"""
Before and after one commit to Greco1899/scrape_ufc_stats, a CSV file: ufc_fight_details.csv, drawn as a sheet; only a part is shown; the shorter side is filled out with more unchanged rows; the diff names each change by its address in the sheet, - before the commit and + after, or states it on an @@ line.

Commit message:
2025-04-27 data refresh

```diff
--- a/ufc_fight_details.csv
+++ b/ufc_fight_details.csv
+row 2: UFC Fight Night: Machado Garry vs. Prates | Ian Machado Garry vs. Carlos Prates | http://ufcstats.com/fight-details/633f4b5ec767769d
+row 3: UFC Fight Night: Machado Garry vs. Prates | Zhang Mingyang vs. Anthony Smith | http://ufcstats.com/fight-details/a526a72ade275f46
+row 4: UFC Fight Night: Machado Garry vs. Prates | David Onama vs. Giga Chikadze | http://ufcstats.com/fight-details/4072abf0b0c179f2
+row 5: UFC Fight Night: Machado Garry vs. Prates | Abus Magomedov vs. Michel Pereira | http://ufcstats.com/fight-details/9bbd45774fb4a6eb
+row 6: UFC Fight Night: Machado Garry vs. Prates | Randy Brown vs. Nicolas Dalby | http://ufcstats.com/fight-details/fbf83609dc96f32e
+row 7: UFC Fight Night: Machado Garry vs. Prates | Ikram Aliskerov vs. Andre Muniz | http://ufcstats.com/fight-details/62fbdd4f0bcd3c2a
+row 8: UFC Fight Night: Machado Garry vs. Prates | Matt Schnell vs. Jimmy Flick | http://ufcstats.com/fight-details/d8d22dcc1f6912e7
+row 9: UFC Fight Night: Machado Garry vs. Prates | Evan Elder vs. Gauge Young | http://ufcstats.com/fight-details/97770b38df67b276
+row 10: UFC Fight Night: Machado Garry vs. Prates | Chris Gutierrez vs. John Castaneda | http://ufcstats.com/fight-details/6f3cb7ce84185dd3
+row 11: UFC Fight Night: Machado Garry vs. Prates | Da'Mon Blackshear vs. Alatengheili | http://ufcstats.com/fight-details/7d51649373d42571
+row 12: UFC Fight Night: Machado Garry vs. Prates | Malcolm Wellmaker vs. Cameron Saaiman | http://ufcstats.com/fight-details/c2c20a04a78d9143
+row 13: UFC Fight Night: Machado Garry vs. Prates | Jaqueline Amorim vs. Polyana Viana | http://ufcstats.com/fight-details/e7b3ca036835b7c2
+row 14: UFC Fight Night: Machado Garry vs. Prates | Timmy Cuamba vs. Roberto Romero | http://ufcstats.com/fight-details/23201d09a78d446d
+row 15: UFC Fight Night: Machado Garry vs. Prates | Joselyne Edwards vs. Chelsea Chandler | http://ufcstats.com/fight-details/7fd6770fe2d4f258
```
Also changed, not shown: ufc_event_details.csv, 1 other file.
"""
A single number is required: the count of lines in the listing that contain the string "file".

# Output for this exercise
2